There are several classic recipes for beet dishes in our new book, including a clear Barszcz for Christmas, Cwikla, a very simple Marinated Beet Salad, and Chlodnik – a cool summer Barszcz with the most amazing pink color with flavors to match. It must be said here that Dan and Matt, who styled and photographed the plates for our book, were not very familiar with beets before coming to our kitchen.  As expected from two young men in a perpetual state of hunger, they had to taste every dish in the book.  By the time they tasted all the beet recipes, it’s safe to say they had become converts!


Here is a simplified recipe for a very quick and easy version of Barszcz that would be great for a spring lunch, served with hunks of fresh crusty rye and your favourite adult beverage. Only 15 minutes to prepare! Smacznego!

6 beef bouillon cubes
3 1/2 cups water
2 1-pound cans of red beets (not pickled)
1 14-ounce can of brown baked beans
1 tablespoon lemon juice
1/2 teaspoon salt
1 teaspoon sugar
3 tablespoons sour cream
1 tablespoon fresh parsley, chopped
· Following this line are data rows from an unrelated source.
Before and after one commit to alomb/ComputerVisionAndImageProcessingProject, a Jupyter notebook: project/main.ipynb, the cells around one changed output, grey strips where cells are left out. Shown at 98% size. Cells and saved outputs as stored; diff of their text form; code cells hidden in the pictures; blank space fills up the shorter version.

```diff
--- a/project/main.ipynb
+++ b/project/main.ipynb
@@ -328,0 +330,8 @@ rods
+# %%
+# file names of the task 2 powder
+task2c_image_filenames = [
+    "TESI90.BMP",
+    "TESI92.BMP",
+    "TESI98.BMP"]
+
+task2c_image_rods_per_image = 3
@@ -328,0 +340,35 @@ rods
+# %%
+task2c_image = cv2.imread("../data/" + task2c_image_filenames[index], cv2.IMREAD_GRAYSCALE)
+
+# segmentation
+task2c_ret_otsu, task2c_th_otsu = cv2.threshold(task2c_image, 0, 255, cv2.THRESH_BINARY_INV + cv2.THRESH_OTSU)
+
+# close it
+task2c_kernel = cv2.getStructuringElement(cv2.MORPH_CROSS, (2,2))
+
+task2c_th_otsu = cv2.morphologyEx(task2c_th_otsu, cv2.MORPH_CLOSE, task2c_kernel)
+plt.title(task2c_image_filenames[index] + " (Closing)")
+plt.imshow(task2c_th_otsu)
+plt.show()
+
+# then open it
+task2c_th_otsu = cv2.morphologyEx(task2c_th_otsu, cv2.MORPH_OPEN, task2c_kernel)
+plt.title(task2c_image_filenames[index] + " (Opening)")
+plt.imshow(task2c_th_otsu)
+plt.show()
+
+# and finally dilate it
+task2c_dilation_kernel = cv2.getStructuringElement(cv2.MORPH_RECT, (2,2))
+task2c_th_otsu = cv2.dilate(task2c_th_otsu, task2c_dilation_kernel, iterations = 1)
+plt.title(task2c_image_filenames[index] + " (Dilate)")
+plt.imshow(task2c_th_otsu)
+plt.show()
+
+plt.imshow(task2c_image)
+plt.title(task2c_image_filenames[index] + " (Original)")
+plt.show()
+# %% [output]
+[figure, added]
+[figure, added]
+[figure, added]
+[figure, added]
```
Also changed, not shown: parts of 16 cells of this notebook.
Bring water to boil in a large pot.  Dissolve the bouillon cubes and add all the beet juice drained from the two cans of beets. Rough-chop 1 cup of beets and add to the pot; save the rest of the beets for another day.   Rinse the beans well, add to the pot and bring back to a low boil. Add the lemon juice and seasonings to taste.  The salt and lemon juice will enhance the beet flavours. Also, you should definitely taste the pepper.   Remove from heat.  Serve in casual bowls and top with dollops of sour cream and sprinkled parsley.